Blinded Veterans Association BVA U.S. Blinded Veterans To Host British Comrades At VA Blind Rehabilitation Center
Eleven Operation Iraqi Freedom (OIF) and Operation Enduring Freedom (OEF, Afghanistan) combat blinded American veterans will spend “Technology Week” June 19-26 with six British blinded veteran comrades establishing new friendships, sharing knowledge of adaptive technology for the blind and visually impaired, and exchanging insights and personal experiences regarding their adjustment to blindness.
The veteran members of the Blinded Veterans Association (BVA) and its counterpart organization in the United Kingdom, Blind Veterans UK, will gather at the Department of Veterans Affairs’ (VA) Central Blind Rehabilitation Center in Hines, Illinois, just outside Chicago, one of 13 such residential centers nationwide. The Hines facility is the oldest of the VA blind centers, its history dating back to 1948 as a training facility for blinded World War II veterans.
The advocacy efforts of BVA in the late 1940s were responsible, in large part, to the establishment of the Hines Center.
Transportation for the week to various Chicago area visits is being supported by the Cook County Sheriff’s Department under the direction of Sheriff Thomas J. Dart. Travel support to the British participants from London to Chicago is provided by British Airways. American Airlines will provide tickets for participants to see Major League Baseball’s Chicago Cubs take on the St. Louis Cardinals on the afternoon of June 22 at historic Wrigley Field. The airline will also provide a pizza dinner at the renowned Giordano’s following the game.
Behind this year’s Technology Week is BVA’s Operation Peer Support Committee, chaired by blinded veteran and Army First Sergeant Daniel Wallace (Ret.). Hines Center Director Denise Van Koevering has overseen organization of the week’s activities. Although 2016 is the fourth year that the center has hosted Technology Week for blinded veterans, it is the first year that British blinded veterans will be among the participants. Also attending as a participant will be BVA Executive Director Al Avina.
The group will share information about electronic mobile devices and readers. During site visits in the Chicago area, veterans will also test and work with innovative instruments such as talking computers, audible money identifiers and barcode scanners, bioptic telescopes used as eyeglasses, laptop video magnifiers, hand-held libraries of audible information, mobility aids for independent living, audible health monitoring devices, and portable Global Positioning System products.
They will also tour the VA Medical Center in which the Blind Rehabilitation Center is housed, visit historic sites, and participate in blind bowling and golf.
The exchange in Chicago has its roots in a joint initiative established in 2011 by the Blinded Veterans Association, headquartered in Alexandria, Virginia, and Blind Veterans UK in London. Last month four U.S. blinded veterans were hosted at the Blind Veterans UK facility in Wales with five of their counterparts in the UK. Two blinded veterans from South Africa also participated.

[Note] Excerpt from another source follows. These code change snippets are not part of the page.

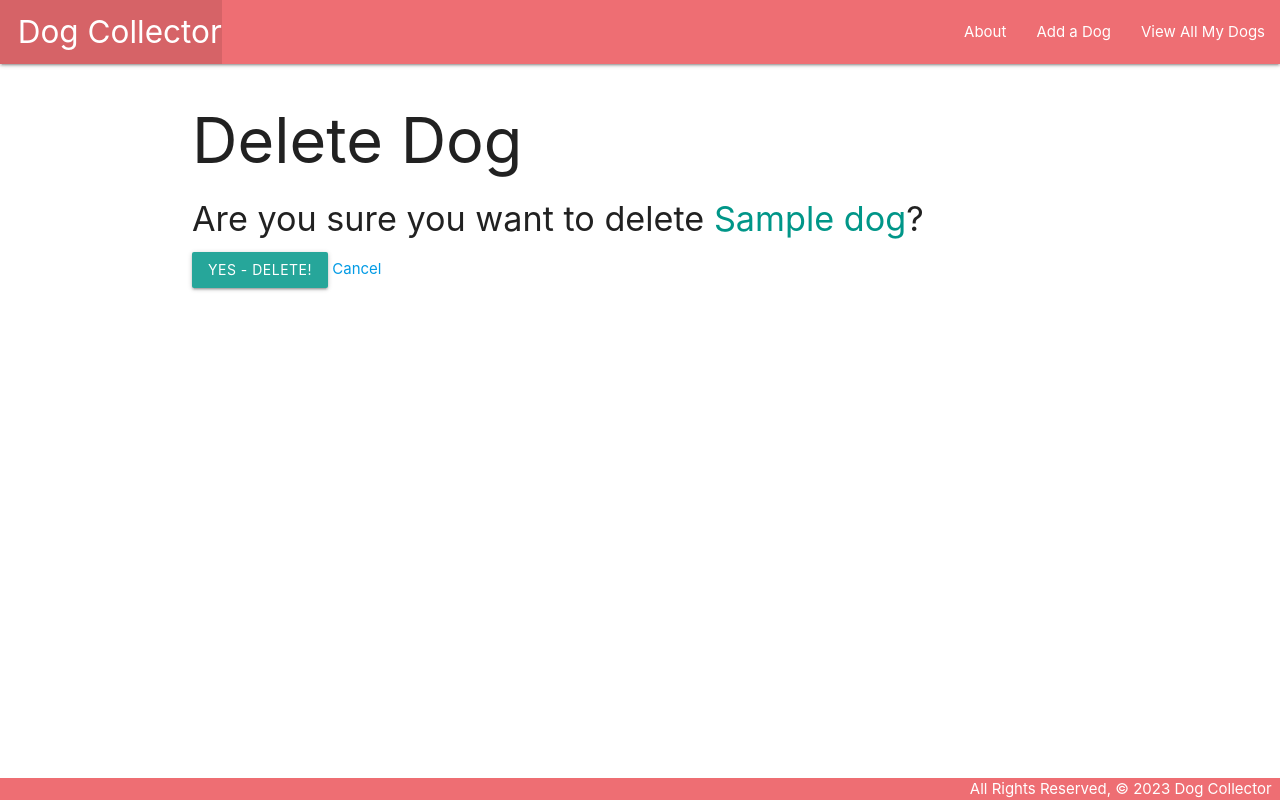
After one commit to romerorocj-ga/dogcollector, a Django app: page /dogs/1/delete in a window 1280 px wide. The commit adds this page. Run offline with Django 4.2, Linux system fonts and the light colour scheme; tables that the repository leaves empty hold one stand-in row (values such as "Sample post").

Commit message:
Part 3 Lab

```diff
--- a/main_app/models.py
+++ b/main_app/models.py
@@ -1,4 +1,5 @@
 from django.db import models
+from django.urls import reverse
 
 
 # Create your models here.
@@ -9,4 +10,7 @@ class Dog(models.Model):
     age = models.IntegerField()
 
     def __str__(self):
-        return self.name
+        return f"{self.name} ({self.id})"
+
+    def get_absolute_url(self):
+        return reverse("detail", kwargs={"dog_id": self.id})
--- a/main_app/templates/base.html
+++ b/main_app/templates/base.html
@@ -14,11 +14,12 @@
     <nav>
       <div class="nav-wrapper">
         <ul>
-          <li><a href="/" class="left brand-logo">&nbsp;&nbsp;Dog Collector</a></li>
+          <li><a href="{% url 'home' %}" class="left brand-logo">&nbsp;&nbsp;Dog Collector</a></li>
         </ul>
         <ul class="right">
-          <li><a href="/about">About</a></li>
-          <li><a href="/dogs">View All My Dogs</a></li>
+          <li><a href="{% url 'about' %}">About</a></li>
+          <li><a href="{% url 'dogs_create' %}">Add a Dog</a></li>
+          <li><a href="{% url 'index' %}">View All My Dogs</a></li>
         </ul>
       </div>
     </nav>
--- a/main_app/templates/dogs/detail.html
+++ b/main_app/templates/dogs/detail.html
@@ -14,6 +14,10 @@
       <p>Age: Puppy</p>
     {% endif %}
   </div>
+  <div class="card-action">
+    <a href="{% url 'dogs_update' dog.id %}">Edit</a>
+    <a href="{% url 'dogs_delete' dog.id %}">Delete</a>
+  </div>
 </div>
 
 {% endblock %}
--- /dev/null
+++ b/main_app/templates/main_app/dog_confirm_delete.html
@@ -0,0 +1,13 @@
+{% extends 'base.html' %}
+
+{% block content %}
+  <h1>Delete Dog</h1>
+
+  <h4>Are you sure you want to delete <span class="teal-text">{{ object.name }}</span>?</h4>
+
+  <form action="" method="POST">
+    {% csrf_token %}
+    <input type="submit" value="Yes - Delete!" class="btn">
+    <a href="{% url 'detail' dog.id %}">Cancel</a>
+  </form>
+{% endblock %}
--- a/main_app/urls.py
+++ b/main_app/urls.py
@@ -6,4 +6,7 @@ urlpatterns = [
     path("about/", views.about, name="about"),
     path("dogs/", views.dogs_index, name="index"),
     path("dogs/<int:dog_id>/", views.dogs_detail, name="detail"),
+    path("dogs/create/", views.DogCreate.as_view(), name="dogs_create"),
+    path("dogs/<int:pk>/update/", views.DogUpdate.as_view(), name="dogs_update"),
+    path("dogs/<int:pk>/delete", views.DogDelete.as_view(), name="dogs_delete"),
 ]
--- a/main_app/views.py
+++ b/main_app/views.py
@@ -1,5 +1,5 @@
 from django.shortcuts import render
-
+from django.views.generic.edit import CreateView, UpdateView, DeleteView
 from .models import Dog
 
 
@@ -20,3 +20,18 @@ def dogs_index(request):
 def dogs_detail(request, dog_id):
     dog = Dog.objects.get(id=dog_id)
     return render(request, "dogs/detail.html", {"dog": dog})
+
+
+class DogCreate(CreateView):
+    model = Dog
+    fields = "__all__"
+
+
+class DogUpdate(UpdateView):
+    model = Dog
+    fields = ["breed", "description", "age"]
+
+
+class DogDelete(DeleteView):
+    model = Dog
+    success_url = "/dogs"
```
Also changed, not shown: main_app/templates/main_app/dog_form.html (added, +18 -0 lines).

In addition to its role as an exchange forum, Project Gemini seeks to heighten public awareness of the issues facing veterans with vision loss. The outreach of the program has widened to include sessions with officials of VA, the Department of Defense, National Alliance for Eye and Vision Research, Moorfields Eye Hospital Research Centre in London, the British Parliament, and senior UK military officials.
“The wonderful relationship BVA has developed with Blind Veterans UK has blossomed into numerous opportunities such as the upcoming Technology Week at Hines,” said BVA Director of District 6 Dr. Tom Zampieri. “It allows us to share so many of our personal ‘war stories’ related to coping with blindness and our subsequent rehabilitation.”
Blind Veterans UK is the British national charity for visually impaired ex-servicemen and women celebrating 101 years of service to blind veterans and families. Tracing its founding back to 1915 during World War I, the organization now offers free and comprehensive support to all UK blinded veterans. For additional information, visit blindveterans.org.uk.
BVA’s earliest beginnings occurred March 28, 1945 when a group of World War II blinded servicemen convened in a formal meeting at Avon Old Farms Convalescent Hospital near Avon, Connecticut, for the purpose of establishing the Association.